A limited liability company (“LLC”) is the most popular statutory business entity in the United States. It is also the newest, with the first LLC statute enacted in Wyoming in 1977. Most other states did not catch on and establish their limited liability statutes until the early 1990s.

It is essential to have the advice of a business attorney when you form an LLC. An experienced attorney can help you anticipate possible problems and prevent many of the disputes we see LLC members embroiled in when they did not consult with an attorney during formation. 

If you are forming an LLC, especially if it is a multi-member LLC, please contact a seasoned business attorney first. 

What Is an LLC?

Before states created LLCs, multi-owner businesses were either partnerships or corporations. A partnership offers the tax advantage that business income or loss flows straight through the business to the partners and is only taxed once, at the individual level. But, in a partnership, the partners can be held liable for the business’s debts and liabilities.

On the other hand, corporations provide a liability shield. If the corporate stakeholders follow corporate formalities, the law generally protects them from individual liability for the company’s debts and liabilities. But, the law also sees corporations as separate and distinct legal entities from their stakeholders and taxes corporate income both at the corporate level and then again when distributed as salaries or dividends to individuals. 

States invented the LLC to provide owners with both liability protection and pass-through taxation. 

What Are the Legal Requirements To Start an LLC?

The LLC members must pay a filing fee and register the LLC with the Secretary of State. They must pick a name for the business and also choose a registered agent – the person responsible for accepting any legal process.

Unlike a corporation, an LLC does not have shareholders or shares. It does not need to have a board of directors or annual business meetings. But, an LLC is still separate and distinct from its members. Therefore, the primary formality needed to protect the members from liability is to keep all the LLC’s finances separate.

The LLC should have a bank account and its own set of books. Income into the LLC and distributions from the LLC should each be recorded. LLC members should not use their bank accounts for LLC business. And they should not use the LLC account to pay personal expenses, such as home mortgage or groceries. This commingling of funds is one of the main ways we have seen LLC members lose liability protection.

Another way an LLC can lose liability protection is by not adequately insuring or capitalizing the company. It is important to make sure the company has enough insurance or capital on hand to cover reasonable liabilities. If not, an enterprising plaintiff’s attorney can argue that the inadequately unfunded LLC only exists as a liability shield and not as a legitimate business.
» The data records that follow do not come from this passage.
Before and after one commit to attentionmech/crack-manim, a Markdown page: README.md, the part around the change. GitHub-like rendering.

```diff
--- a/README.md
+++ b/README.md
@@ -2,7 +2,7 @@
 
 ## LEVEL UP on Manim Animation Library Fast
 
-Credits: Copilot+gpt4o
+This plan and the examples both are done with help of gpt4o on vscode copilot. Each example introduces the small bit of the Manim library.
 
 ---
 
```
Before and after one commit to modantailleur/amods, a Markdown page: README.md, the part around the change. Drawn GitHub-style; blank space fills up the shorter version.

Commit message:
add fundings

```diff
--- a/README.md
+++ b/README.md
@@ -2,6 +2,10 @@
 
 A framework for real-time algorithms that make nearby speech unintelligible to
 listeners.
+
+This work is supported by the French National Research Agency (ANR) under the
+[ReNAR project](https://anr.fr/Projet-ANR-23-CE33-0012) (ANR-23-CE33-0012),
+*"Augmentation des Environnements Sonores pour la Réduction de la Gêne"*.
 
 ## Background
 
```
You Should Have a Lawyer Prepare an Operating Agreement

An LLC is not legally required to have an operating agreement, but it should. An operating agreement is a contract between the LLC members defining their relationship with each other and their relationship to the LLC. 
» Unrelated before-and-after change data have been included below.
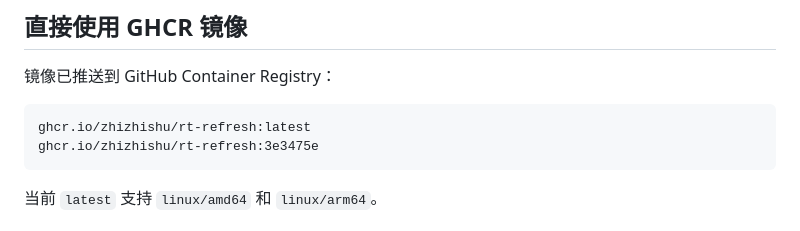
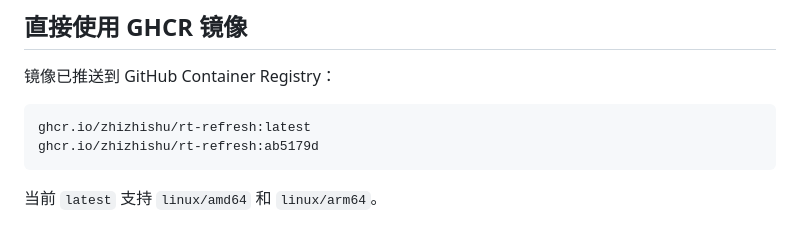
Before and after one commit to zhizhishu/rt-refresh, a Markdown page: README.md, the part around the change. GitHub-like rendering.

````diff
--- a/README.md
+++ b/README.md
@@ -67,7 +67,7 @@ $env:AUTH_USER='admin'; $env:AUTH_PASSWORD='change-this-password'; npm start
 
 ```text
 ghcr.io/zhizhishu/rt-refresh:latest
-ghcr.io/zhizhishu/rt-refresh:3e3475e
+ghcr.io/zhizhishu/rt-refresh:ab5179d
 ```
 
 当前 `latest` 支持 `linux/amd64` 和 `linux/arm64`。
````
Also changed, not shown: LOG.md (+9 -0 lines), TASK.md (+24 -2 lines).
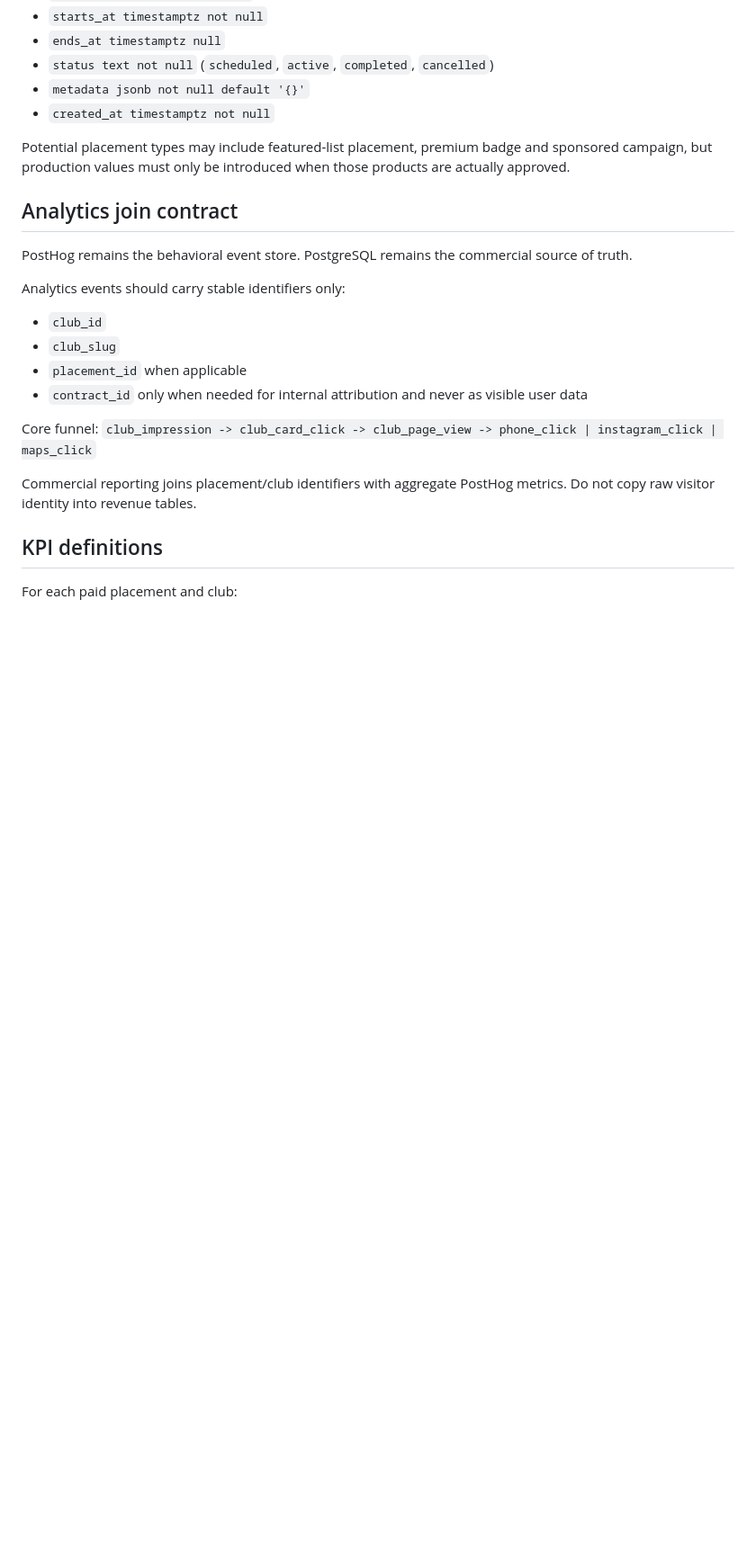
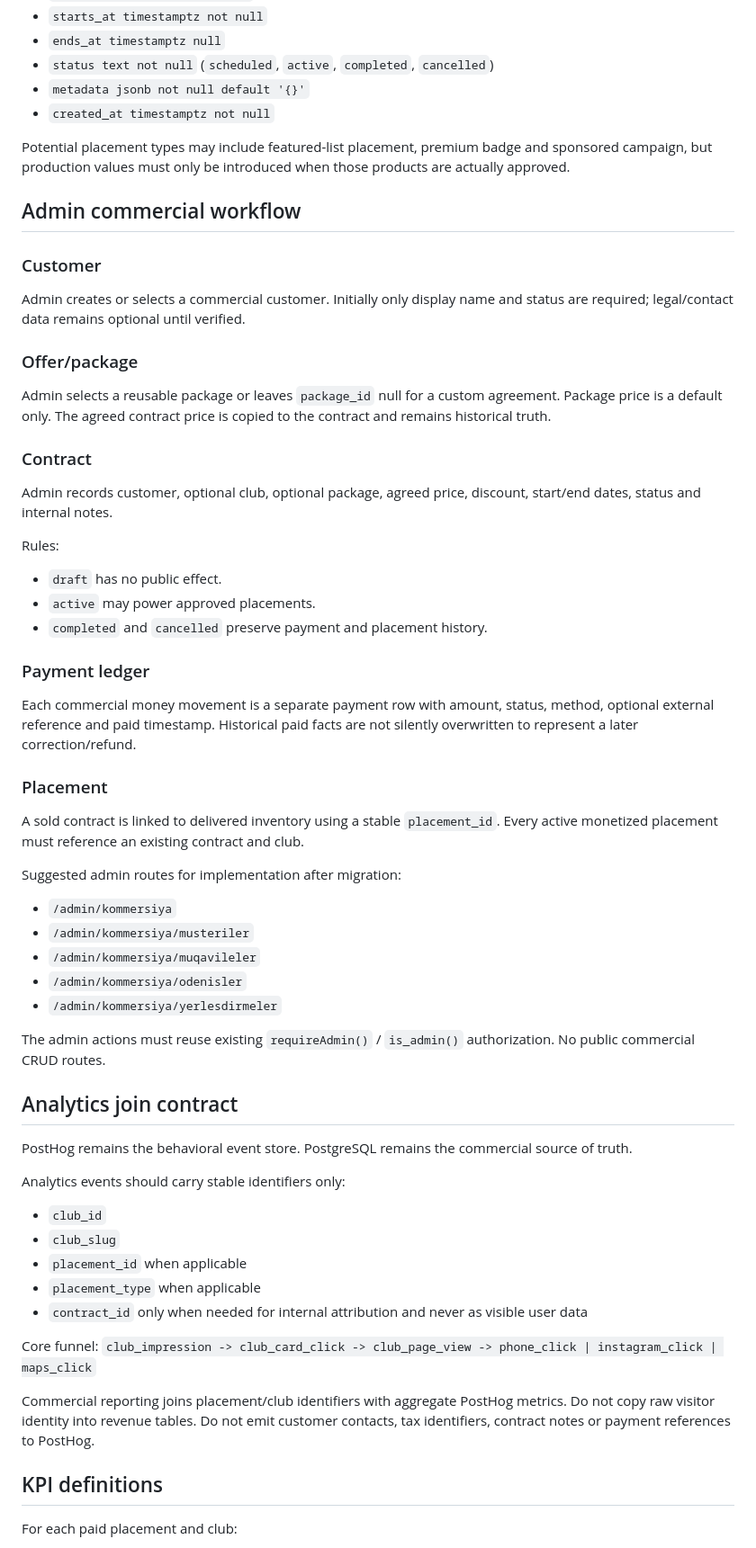
Before and after one commit to bosYer1/sinaq, a Markdown page: docs/monetization/revenue-data-model.md, the part around one of its changes. Shown at 90% size. Drawn GitHub-style; blank space fills up the shorter version.

Commit message:
Add admin commercial workflow contract

```diff
--- a/docs/monetization/revenue-data-model.md
+++ b/docs/monetization/revenue-data-model.md
@@ -94,6 +94,37 @@ Core fields:
 
 Potential placement types may include featured-list placement, premium badge and sponsored campaign, but production values must only be introduced when those products are actually approved.
 
+## Admin commercial workflow
+
+### Customer
+Admin creates or selects a commercial customer. Initially only display name and status are required; legal/contact data remains optional until verified.
+
+### Offer/package
+Admin selects a reusable package or leaves `package_id` null for a custom agreement. Package price is a default only. The agreed contract price is copied to the contract and remains historical truth.
+
+### Contract
+Admin records customer, optional club, optional package, agreed price, discount, start/end dates, status and internal notes.
+
+Rules:
+- `draft` has no public effect.
+- `active` may power approved placements.
+- `completed` and `cancelled` preserve payment and placement history.
+
+### Payment ledger
+Each commercial money movement is a separate payment row with amount, status, method, optional external reference and paid timestamp. Historical paid facts are not silently overwritten to represent a later correction/refund.
+
+### Placement
+A sold contract is linked to delivered inventory using a stable `placement_id`. Every active monetized placement must reference an existing contract and club.
+
+Suggested admin routes for implementation after migration:
+- `/admin/kommersiya`
+- `/admin/kommersiya/musteriler`
+- `/admin/kommersiya/muqavileler`
+- `/admin/kommersiya/odenisler`
+- `/admin/kommersiya/yerlesdirmeler`
+
+The admin actions must reuse existing `requireAdmin()` / `is_admin()` authorization. No public commercial CRUD routes.
+
 ## Analytics join contract
 PostHog remains the behavioral event store. PostgreSQL remains the commercial source of truth.
 
@@ -101,12 +132,13 @@ Analytics events should carry stable identifiers only:
 - `club_id`
 - `club_slug`
 - `placement_id` when applicable
+- `placement_type` when applicable
 - `contract_id` only when needed for internal attribution and never as visible user data
 
 Core funnel:
 `club_impression -> club_card_click -> club_page_view -> phone_click | instagram_click | maps_click`
 
-Commercial reporting joins placement/club identifiers with aggregate PostHog metrics. Do not copy raw visitor identity into revenue tables.
+Commercial reporting joins placement/club identifiers with aggregate PostHog metrics. Do not copy raw visitor identity into revenue tables. Do not emit customer contacts, tax identifiers, contract notes or payment references to PostHog.
 
 ## KPI definitions
 For each paid placement and club:
```
Also changed, not shown: other parts of docs/monetization/revenue-data-model.md (+13 -5 lines).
Many disputes between LLC members happen because they either did not create an operating agreement or they used a poor template they downloaded off the internet. If the LLC members reach an impasse without an operating agreement, a lawsuit could be necessary to resolve the issue. Depending on the state, a court could be forced to break a tie or even dissolve the company. An experienced business attorney can help you anticipate possible issues and deal with them in advance in the operating agreement. 

Here are just some of the issues to deal with in an operating agreement:
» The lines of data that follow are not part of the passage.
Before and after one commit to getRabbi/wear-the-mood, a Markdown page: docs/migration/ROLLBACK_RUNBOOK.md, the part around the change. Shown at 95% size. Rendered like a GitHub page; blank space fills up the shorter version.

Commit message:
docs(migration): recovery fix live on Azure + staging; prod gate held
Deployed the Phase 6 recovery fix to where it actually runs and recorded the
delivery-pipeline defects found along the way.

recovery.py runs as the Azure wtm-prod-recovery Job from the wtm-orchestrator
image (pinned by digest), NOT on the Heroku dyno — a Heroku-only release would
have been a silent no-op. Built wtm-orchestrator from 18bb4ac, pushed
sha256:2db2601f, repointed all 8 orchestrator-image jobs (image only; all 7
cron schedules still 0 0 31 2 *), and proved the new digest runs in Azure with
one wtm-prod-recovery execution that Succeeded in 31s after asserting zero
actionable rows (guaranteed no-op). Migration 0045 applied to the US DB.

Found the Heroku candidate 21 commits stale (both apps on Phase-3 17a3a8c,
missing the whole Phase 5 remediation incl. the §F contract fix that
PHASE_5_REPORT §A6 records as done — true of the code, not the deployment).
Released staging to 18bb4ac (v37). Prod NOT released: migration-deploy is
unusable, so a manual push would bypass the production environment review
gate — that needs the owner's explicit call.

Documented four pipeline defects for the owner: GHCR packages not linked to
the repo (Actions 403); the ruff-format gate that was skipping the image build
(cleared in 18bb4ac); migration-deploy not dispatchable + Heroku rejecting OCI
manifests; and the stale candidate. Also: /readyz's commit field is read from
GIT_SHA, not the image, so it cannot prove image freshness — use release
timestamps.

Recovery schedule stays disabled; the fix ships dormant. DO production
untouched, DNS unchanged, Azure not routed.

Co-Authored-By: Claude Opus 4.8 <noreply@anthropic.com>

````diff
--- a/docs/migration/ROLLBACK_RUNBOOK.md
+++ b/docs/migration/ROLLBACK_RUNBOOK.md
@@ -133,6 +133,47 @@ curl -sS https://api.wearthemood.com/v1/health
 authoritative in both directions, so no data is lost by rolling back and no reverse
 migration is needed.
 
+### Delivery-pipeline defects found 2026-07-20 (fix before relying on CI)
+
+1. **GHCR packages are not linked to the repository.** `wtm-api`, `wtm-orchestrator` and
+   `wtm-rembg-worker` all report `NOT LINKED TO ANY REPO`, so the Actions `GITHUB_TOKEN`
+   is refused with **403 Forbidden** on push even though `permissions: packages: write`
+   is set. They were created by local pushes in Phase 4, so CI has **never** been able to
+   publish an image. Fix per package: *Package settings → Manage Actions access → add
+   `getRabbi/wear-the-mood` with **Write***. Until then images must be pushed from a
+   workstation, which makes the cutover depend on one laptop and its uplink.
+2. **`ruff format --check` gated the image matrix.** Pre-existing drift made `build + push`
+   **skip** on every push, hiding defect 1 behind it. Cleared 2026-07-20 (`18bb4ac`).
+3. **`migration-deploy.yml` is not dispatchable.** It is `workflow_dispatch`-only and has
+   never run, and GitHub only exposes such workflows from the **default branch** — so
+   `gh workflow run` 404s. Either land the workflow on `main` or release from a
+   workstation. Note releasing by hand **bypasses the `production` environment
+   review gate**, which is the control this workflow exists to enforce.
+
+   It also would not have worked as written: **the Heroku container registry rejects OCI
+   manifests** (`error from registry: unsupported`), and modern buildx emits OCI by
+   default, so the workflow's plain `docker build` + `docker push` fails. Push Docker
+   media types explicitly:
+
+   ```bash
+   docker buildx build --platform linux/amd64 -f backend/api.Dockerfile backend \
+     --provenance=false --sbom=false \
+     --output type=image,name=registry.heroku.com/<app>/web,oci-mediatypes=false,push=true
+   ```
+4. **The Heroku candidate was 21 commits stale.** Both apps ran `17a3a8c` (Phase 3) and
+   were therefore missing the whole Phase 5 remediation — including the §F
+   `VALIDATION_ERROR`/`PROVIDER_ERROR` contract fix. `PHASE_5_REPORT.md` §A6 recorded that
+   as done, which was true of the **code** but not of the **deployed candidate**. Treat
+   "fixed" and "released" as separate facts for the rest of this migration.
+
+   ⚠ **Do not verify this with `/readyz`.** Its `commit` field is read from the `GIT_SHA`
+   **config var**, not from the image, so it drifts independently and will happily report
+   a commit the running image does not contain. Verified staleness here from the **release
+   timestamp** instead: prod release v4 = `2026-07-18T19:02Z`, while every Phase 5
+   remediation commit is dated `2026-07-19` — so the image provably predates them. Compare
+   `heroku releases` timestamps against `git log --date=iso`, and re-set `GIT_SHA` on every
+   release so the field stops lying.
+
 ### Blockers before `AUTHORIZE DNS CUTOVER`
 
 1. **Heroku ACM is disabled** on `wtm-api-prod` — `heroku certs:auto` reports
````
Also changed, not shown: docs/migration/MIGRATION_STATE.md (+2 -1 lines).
  • What is the ownership percentage?
  • What capital contributions are required?
  • How will profits and losses be allotted?
  • Who decides when distributions are given?
  • Who handles day-to-day business decisions?
  • What are day-to-day decisions versus larger decisions?
  • How are larger decisions voted upon?
  • What happens in the event of a tie?
  • What happens if a member wants to sell shares?
  • What happens if a member is done and wants to force the other members to buy shares?

With just this short list, it is easy to see that a well-crafted operating agreement can prevent significant conflict between members. Sadly, it is too often we see spouses, friends, or family go into business together without clearly defining each member’s rights and responsibilities. We work hard with clients to proactively prevent those situations. 

Build a Relationship for Your Future Business Needs

The two most important reasons to work with an attorney when forming your LLC are to 1) create a solid operating agreement, and 2) make sure you follow the minimum business formalities to keep your liability shield. When you partner with an attorney early in the life of your business, your attorney can start to know your business inside and out. That way, your business attorney can help you prevent problems before they occur.